Whenever a line in this data holds the word "within", report that line in full.

════

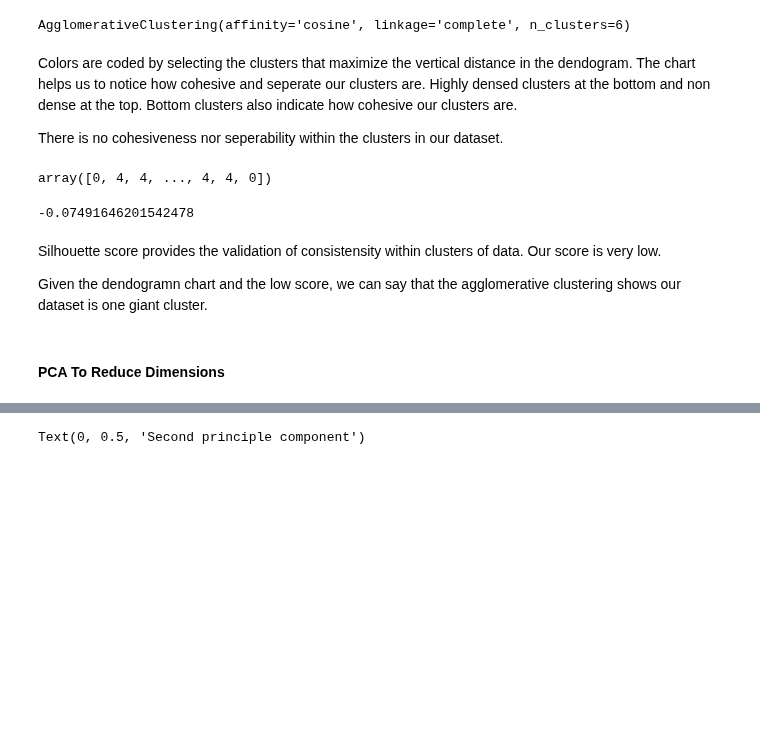
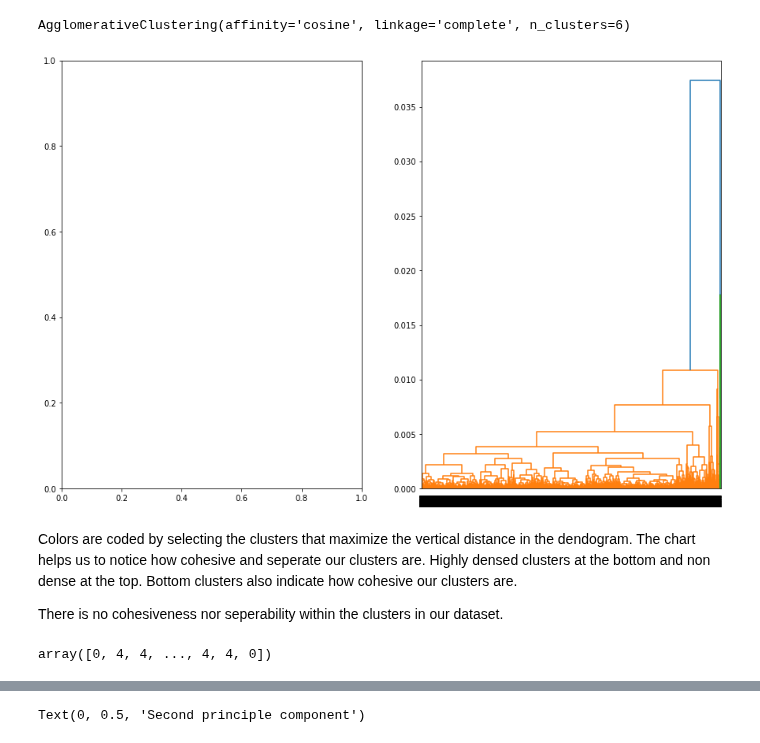
Before and after one commit to ravisiv/AussieWeatherEDA, a Jupyter notebook: Lab3_Group3_Chowdhury_Mittal_Srivastava_Sivaraman.ipynb, the cells around one changed output, grey strips where cells are left out. Saved outputs shown, nothing was run; the diff lists cells and outputs as text; code cells hidden in the pictures; blank space fills up the shorter version.

```diff
--- a/Lab3_Group3_Chowdhury_Mittal_Srivastava_Sivaraman.ipynb
+++ b/Lab3_Group3_Chowdhury_Mittal_Srivastava_Sivaraman.ipynb
@@ -966,26 +962,16 @@ dentro = sch.dendrogram(sch.linkage(X_new, method = 'complete', metric = 'cosine
-# %% [markdown]
-Colors are coded by selecting the clusters that maximize the vertical distance in the dendogram. The chart helps us to notice how cohesive and seperate our clusters are. Highly densed clusters at the bottom and non dense at the top. Bottom clusters also indicate how cohesive our clusters are.
-
-There is no cohesiveness nor seperability within the clusters in our dataset.
+# %%
+import scipy.cluster.hierarchy as sch
+fig, axes = plt.subplots(1, 2, figsize=(15, 10))
+dentro = sch.dendrogram(sch.linkage(X_new, method = 'complete', metric = 'cosine'))
+# %% [output]
+[figure, added]
+# %% [markdown]
+Colors are coded by selecting the clusters that maximize the vertical distance in the dendogram. The chart helps us to notice how cohesive and seperate our clusters are. Highly densed clusters at the bottom and non dense at the top. Bottom clusters also indicate how cohesive our clusters are.
+
+There is no cohesiveness nor seperability within the clusters in our dataset.
 # %%
 #membership helps to see how are clusters are assigned with labels according to hierarchical clustering.
 membership = lac.labels_
 membership
 # %% [output]
 array([0, 4, 4, ..., 4, 4, 0])
-# %%
- from sklearn.metrics import silhouette_score
-
-silhouette_score(X_new, membership)
-
-
-
-#https://en.wikipedia.org/wiki/Silhouette_(clustering)
-# %% [output]
--0.07491646201542478
-# %% [markdown]
-Silhouette score provides the validation of consistensity within clusters of data. Our score is very low.
-
-Given the dendogramn chart and the low score, we can say that the agglomerative clustering shows our dataset is one giant cluster.
-# %% [markdown]
-#### PCA To Reduce Dimensions
```
Also changed, not shown: parts of 6 cells of this notebook.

════

ANSWER SPACE ▸
-There is no cohesiveness nor seperability within the clusters in our dataset.
+There is no cohesiveness nor seperability within the clusters in our dataset.
-Silhouette score provides the validation of consistensity within clusters of data. Our score is very low.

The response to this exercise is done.